John Challenger, chief executive officer of outplacement firm Challenger, Gray & Christmas, said employers view candidates who have been out of work for six months or more as behind on current skills or perhaps lacking a strong work ethic.

"For long-term job seekers who make it beyond the initial screening process, there is the challenge of addressing the significant gap in experience with the person conducting the interview. The interviewer is going to wonder why you have not been hired and whether your skills or work ethic have deteriorated," Challenger said.

U.S. Labor Department statistics show 6.7 million U.S. workers were listed as unemployed for 27 weeks or longer in April 2010, a post-recession peak. That has dropped to 4.6 million, the Los Angeles Times reported Thursday.

While the drop is substantial in the aggregate, those viewed as long-term unemployed still make up 40 percent of the 11.7 million people out of work. At its April 2010 peak, long-term unemployed made up 45 percent of the nation's unemployed.

Challenger said staying connected "to one's professional and personal network is critical."

It increases the chances of being in the right place, at the right time, when one of these hidden opportunities arise," he said, referring to jobs that do not appear in wanted ads.

Only 20 percent of job openings are listed, Challenger said.

© 2013 United Press International, Inc. All Rights Reserved. Any reproduction, republication, redistribution and/or modification of any UPI content is expressly prohibited without UPI's prior written consent.
Recommended UPI Stories
Featured UPI Collection
trending
Notable deaths of 2014 [PHOTOS]

Notable deaths of 2014 [PHOTOS]

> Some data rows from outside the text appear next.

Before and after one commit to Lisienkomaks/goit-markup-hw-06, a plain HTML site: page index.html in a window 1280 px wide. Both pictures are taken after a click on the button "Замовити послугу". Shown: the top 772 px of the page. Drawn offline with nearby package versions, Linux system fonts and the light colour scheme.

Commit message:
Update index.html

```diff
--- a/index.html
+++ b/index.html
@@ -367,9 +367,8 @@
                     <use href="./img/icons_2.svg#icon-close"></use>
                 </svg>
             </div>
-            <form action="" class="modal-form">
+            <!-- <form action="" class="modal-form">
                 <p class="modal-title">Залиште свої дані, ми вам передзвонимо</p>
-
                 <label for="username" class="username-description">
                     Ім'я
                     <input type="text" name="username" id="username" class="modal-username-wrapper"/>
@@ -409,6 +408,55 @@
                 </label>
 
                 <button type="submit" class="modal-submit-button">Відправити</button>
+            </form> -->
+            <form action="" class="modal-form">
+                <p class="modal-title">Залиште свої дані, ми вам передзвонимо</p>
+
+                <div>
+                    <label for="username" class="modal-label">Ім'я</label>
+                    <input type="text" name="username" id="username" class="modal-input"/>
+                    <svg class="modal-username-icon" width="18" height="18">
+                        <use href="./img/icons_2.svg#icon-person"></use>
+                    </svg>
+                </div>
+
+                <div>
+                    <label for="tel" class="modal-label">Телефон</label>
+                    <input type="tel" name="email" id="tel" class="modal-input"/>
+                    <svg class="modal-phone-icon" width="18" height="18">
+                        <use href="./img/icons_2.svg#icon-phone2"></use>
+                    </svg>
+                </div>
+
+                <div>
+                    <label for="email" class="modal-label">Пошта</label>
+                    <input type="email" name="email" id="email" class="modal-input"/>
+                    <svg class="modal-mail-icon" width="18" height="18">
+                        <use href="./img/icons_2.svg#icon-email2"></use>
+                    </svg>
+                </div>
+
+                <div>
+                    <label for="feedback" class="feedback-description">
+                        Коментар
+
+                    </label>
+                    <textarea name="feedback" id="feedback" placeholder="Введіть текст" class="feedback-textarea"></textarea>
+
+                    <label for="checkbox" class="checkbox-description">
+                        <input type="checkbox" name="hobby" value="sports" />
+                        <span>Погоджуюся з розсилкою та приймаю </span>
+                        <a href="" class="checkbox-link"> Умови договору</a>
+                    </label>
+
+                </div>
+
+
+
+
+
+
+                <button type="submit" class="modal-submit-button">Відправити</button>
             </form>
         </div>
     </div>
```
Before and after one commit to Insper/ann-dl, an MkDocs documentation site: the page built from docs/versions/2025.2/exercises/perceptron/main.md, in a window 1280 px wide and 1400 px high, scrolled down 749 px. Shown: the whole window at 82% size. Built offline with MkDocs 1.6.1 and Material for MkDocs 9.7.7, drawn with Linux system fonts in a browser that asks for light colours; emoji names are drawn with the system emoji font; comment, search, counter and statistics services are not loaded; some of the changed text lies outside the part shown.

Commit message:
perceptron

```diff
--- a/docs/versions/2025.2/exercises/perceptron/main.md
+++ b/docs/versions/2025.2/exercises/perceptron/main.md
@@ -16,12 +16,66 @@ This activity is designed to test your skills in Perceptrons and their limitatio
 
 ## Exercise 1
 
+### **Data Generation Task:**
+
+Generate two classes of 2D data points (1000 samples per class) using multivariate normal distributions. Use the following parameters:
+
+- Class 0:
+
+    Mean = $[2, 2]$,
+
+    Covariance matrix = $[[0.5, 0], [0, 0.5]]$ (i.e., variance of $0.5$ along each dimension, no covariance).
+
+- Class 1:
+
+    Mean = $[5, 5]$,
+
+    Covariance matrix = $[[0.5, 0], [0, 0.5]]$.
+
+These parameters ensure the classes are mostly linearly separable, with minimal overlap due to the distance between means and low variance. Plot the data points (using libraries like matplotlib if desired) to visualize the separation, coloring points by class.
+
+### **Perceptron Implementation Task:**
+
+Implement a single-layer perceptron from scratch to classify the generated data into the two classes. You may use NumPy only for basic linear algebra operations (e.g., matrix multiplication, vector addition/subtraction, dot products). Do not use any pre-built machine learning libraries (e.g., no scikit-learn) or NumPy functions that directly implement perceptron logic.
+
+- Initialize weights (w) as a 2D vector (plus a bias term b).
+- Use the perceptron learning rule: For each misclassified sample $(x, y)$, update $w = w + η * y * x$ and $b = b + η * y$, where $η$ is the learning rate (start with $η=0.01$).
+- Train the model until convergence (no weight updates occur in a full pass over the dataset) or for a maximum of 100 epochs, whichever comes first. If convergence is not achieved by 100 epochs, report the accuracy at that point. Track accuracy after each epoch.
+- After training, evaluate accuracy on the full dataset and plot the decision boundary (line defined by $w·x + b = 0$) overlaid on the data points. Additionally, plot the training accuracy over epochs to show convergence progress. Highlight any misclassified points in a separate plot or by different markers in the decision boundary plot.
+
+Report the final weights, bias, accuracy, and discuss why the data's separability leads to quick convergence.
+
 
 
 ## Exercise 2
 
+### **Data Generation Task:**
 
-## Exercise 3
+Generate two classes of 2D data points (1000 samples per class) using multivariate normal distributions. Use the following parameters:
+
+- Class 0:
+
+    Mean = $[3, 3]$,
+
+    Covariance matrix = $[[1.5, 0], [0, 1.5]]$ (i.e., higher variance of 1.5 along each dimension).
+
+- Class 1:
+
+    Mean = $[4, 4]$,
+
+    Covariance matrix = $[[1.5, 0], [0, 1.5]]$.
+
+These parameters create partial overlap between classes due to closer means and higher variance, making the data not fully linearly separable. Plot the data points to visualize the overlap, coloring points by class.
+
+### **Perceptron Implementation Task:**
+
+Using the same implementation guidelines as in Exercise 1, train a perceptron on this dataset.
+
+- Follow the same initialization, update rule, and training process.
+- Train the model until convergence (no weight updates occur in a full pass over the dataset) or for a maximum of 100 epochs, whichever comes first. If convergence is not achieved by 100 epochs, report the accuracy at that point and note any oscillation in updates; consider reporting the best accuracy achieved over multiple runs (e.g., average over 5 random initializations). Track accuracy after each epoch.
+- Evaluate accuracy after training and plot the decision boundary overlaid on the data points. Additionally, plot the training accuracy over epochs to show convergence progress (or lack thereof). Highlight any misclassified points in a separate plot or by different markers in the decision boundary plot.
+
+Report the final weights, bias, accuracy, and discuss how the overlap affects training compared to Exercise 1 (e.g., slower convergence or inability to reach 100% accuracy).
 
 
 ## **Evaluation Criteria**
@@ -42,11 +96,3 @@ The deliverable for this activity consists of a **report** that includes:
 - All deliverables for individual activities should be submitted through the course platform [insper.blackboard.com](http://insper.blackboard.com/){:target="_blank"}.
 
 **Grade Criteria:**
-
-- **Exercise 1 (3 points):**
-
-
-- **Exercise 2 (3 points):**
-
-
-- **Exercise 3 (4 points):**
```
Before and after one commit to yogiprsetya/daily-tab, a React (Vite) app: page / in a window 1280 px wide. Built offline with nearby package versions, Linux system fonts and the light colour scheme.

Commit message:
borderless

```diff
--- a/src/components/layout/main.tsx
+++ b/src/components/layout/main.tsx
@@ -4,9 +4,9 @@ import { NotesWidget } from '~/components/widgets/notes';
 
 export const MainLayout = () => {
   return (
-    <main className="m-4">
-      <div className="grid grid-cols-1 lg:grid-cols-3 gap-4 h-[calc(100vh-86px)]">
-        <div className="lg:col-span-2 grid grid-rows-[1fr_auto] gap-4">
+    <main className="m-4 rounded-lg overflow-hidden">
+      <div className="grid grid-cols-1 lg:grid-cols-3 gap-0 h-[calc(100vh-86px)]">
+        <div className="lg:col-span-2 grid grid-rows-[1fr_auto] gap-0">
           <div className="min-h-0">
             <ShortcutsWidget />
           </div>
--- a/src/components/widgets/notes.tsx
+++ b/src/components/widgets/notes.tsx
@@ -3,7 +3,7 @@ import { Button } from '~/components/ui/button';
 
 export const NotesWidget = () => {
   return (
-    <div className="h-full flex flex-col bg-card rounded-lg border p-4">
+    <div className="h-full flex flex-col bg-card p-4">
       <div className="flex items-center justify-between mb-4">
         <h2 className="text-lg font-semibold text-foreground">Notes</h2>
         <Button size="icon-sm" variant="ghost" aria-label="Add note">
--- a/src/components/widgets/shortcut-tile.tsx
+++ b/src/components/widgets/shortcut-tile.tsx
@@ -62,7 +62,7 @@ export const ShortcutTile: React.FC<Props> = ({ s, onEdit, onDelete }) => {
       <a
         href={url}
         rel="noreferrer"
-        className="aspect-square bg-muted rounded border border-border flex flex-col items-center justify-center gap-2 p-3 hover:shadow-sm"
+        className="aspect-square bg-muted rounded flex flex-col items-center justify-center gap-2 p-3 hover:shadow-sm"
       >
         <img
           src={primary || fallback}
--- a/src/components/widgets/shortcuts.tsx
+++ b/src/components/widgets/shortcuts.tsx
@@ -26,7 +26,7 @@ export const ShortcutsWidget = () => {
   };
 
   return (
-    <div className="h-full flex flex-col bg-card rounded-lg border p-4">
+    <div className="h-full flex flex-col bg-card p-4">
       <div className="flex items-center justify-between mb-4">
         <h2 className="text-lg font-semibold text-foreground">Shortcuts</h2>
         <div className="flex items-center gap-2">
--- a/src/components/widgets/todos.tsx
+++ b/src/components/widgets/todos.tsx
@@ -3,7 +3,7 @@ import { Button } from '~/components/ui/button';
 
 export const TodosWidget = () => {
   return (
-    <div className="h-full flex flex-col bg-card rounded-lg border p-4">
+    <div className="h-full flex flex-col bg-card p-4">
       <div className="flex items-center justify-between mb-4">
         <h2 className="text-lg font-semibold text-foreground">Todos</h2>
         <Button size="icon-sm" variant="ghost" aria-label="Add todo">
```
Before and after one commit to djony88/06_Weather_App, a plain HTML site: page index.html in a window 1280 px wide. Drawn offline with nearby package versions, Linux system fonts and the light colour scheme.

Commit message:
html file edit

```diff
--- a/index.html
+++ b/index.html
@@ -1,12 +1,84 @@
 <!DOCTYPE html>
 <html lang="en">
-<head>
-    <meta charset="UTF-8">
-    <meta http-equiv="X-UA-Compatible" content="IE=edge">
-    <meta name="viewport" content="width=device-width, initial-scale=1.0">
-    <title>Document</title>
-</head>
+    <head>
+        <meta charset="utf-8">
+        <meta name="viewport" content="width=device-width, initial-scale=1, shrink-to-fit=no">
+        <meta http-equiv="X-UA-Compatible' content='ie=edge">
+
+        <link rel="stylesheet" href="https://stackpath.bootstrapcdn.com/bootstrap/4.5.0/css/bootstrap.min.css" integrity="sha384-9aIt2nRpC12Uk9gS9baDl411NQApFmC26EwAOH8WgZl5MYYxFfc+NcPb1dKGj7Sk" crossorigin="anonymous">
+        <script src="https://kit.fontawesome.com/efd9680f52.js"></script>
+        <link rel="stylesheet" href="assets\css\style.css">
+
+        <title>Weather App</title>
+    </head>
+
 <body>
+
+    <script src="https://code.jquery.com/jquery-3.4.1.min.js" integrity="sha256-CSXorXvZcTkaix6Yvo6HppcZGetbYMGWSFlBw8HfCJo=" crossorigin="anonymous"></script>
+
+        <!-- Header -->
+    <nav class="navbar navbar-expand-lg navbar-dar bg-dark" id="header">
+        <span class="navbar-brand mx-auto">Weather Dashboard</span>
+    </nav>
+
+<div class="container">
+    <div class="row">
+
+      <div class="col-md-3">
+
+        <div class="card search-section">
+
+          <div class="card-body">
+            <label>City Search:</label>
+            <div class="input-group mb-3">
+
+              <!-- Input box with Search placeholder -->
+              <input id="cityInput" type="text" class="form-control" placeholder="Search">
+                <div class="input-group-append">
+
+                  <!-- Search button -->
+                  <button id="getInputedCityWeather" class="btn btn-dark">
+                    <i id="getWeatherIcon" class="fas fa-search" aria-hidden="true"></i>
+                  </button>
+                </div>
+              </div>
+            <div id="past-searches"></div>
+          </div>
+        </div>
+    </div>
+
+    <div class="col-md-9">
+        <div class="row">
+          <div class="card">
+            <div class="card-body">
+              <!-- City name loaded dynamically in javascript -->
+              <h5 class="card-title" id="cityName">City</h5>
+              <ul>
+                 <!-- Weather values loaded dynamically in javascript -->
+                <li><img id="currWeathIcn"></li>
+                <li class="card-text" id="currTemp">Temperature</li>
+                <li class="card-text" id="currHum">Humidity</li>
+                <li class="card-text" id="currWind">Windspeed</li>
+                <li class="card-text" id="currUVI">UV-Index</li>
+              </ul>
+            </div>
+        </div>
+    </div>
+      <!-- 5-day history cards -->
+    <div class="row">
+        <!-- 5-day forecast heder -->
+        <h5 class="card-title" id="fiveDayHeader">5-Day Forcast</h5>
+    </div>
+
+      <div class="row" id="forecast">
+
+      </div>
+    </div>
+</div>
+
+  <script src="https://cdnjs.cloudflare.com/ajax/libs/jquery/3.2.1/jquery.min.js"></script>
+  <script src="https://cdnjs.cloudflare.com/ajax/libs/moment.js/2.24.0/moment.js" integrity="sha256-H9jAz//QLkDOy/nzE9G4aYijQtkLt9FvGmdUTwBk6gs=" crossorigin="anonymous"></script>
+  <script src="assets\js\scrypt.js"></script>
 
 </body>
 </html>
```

Most Popular
1
Tony Hayward: Kurdish oil sector open for business Tony Hayward: Kurdish oil sector open for business
2
Pay up, Gazprom tells Ukraine Pay up, Gazprom tells Ukraine
3
Rheinmetall, KBR in joint venture bid for British defense entity
4
Creator of 'Honey Badger Don't Care' brand sues for trademark infringement Creator of 'Honey Badger Don't Care' brand sues for trademark infringement
5
Starbucks testing smaller Frappuccinos Starbucks testing smaller Frappuccinos
Trending News
Video
x
Feedback